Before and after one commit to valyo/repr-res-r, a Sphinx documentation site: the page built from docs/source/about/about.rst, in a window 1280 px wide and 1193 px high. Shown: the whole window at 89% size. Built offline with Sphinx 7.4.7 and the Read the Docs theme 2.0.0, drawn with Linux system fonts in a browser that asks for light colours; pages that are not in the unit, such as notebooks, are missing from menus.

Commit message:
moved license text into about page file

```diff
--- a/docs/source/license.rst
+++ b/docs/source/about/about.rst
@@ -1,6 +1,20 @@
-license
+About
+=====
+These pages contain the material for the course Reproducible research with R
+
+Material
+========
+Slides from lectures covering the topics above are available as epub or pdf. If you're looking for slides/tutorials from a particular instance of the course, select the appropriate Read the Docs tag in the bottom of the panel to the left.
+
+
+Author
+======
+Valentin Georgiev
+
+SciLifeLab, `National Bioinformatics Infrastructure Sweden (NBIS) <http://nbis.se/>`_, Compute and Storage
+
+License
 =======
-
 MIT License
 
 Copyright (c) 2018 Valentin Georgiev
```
········
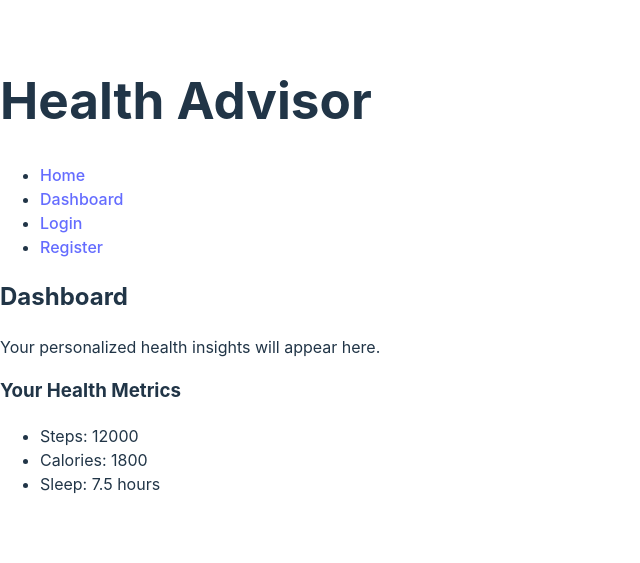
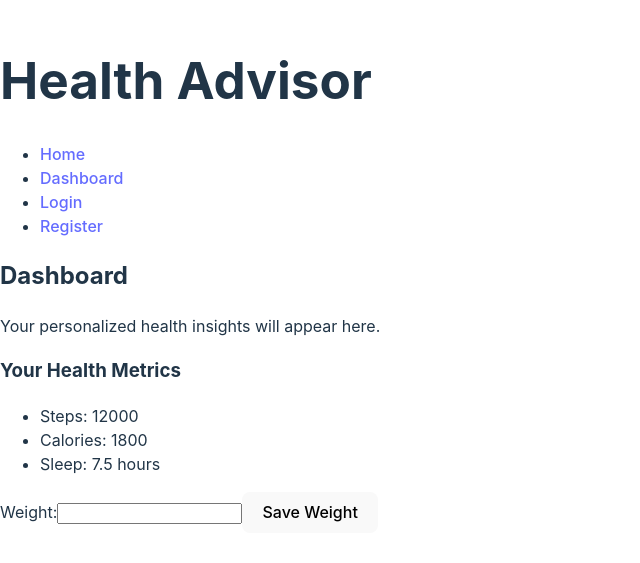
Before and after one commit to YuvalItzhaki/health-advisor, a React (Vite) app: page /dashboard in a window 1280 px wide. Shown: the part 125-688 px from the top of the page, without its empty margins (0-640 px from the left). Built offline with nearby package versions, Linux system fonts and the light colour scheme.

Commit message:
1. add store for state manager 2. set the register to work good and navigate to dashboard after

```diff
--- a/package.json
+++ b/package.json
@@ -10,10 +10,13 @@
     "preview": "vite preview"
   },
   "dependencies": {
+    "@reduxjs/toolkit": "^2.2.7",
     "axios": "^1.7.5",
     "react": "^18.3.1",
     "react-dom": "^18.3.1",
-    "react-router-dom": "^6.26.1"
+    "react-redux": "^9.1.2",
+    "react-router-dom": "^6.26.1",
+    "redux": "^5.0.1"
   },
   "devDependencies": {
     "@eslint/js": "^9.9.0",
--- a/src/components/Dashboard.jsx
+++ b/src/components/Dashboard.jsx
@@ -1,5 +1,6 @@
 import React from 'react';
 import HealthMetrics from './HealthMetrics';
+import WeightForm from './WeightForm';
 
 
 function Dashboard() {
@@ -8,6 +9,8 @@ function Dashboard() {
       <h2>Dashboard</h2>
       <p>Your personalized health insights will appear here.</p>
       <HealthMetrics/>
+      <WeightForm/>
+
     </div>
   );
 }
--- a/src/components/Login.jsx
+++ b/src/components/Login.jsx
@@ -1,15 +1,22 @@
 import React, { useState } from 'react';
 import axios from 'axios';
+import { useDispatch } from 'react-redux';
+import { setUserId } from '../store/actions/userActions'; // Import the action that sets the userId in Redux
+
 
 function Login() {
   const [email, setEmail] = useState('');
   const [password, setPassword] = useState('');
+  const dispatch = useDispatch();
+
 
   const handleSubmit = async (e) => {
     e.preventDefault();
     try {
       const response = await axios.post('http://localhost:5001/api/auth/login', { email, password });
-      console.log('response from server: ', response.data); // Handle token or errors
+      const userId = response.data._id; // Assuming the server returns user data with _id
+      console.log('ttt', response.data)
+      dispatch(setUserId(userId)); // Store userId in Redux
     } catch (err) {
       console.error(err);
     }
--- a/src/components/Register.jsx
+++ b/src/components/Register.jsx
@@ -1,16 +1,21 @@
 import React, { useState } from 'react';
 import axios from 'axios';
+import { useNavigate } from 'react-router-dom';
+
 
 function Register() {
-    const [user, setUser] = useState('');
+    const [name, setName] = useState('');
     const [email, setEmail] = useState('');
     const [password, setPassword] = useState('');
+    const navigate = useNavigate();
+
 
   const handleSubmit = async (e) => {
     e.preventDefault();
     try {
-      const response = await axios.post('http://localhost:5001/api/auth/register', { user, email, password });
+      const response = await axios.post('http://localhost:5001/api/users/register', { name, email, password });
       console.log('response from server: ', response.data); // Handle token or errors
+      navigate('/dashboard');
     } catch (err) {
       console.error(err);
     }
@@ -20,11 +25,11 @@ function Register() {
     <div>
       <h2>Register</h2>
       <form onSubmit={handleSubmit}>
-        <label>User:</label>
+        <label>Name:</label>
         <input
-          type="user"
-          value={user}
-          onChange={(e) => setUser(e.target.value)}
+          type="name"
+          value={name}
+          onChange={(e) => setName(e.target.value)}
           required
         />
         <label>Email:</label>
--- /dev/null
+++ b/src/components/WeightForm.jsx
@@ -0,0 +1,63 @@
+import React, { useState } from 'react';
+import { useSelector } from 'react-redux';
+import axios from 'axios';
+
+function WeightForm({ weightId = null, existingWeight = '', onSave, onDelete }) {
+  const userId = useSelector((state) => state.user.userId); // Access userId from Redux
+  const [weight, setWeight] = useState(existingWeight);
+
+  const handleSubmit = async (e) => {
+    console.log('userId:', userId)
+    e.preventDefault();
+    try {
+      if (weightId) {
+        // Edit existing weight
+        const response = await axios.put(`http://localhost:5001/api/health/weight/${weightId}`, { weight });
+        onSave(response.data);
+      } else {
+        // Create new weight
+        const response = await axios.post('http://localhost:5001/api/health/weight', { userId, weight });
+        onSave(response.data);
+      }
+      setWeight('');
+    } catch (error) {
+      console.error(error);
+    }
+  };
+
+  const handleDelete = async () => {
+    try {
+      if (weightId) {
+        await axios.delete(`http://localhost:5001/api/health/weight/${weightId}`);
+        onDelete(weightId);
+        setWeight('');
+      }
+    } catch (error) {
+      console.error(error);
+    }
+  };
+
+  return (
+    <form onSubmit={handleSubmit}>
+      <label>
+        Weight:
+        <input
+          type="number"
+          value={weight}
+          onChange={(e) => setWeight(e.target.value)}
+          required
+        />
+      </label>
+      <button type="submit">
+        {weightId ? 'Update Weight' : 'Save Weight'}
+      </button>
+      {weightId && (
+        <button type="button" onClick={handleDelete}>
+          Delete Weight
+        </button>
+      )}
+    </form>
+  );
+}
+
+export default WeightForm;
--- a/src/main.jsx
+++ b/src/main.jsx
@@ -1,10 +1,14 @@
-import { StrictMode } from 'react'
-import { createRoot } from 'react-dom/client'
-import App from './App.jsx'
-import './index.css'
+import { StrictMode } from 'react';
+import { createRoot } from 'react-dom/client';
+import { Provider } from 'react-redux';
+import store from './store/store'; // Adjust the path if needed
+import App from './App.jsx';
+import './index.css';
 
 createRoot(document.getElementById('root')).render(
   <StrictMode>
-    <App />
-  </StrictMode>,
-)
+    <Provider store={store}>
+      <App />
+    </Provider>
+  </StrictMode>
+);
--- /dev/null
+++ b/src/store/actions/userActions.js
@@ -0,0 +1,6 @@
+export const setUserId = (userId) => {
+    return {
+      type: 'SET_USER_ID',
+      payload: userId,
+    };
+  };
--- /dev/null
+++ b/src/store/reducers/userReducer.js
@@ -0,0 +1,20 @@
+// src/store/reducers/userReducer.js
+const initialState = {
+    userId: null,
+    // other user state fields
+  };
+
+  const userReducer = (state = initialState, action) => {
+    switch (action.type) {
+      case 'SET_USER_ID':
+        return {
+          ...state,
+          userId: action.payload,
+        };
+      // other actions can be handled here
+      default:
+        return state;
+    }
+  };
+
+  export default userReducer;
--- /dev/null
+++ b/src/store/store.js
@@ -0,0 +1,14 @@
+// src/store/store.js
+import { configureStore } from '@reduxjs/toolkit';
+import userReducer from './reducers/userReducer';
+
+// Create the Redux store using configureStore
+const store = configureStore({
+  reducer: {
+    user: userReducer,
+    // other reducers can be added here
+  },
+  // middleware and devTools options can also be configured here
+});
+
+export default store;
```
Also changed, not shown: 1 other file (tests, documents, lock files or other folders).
········
### TASK TO CARRY OUT
Scan the records for the word "function". Copy each line where it turns up.

### WRITTEN REPLY
 function Dashboard() {
@@ -8,6 +9,8 @@ function Dashboard() {
 function Login() {
 function Register() {
@@ -20,11 +25,11 @@ function Register() {
+function WeightForm({ weightId = null, existingWeight = '', onSave, onDelete }) {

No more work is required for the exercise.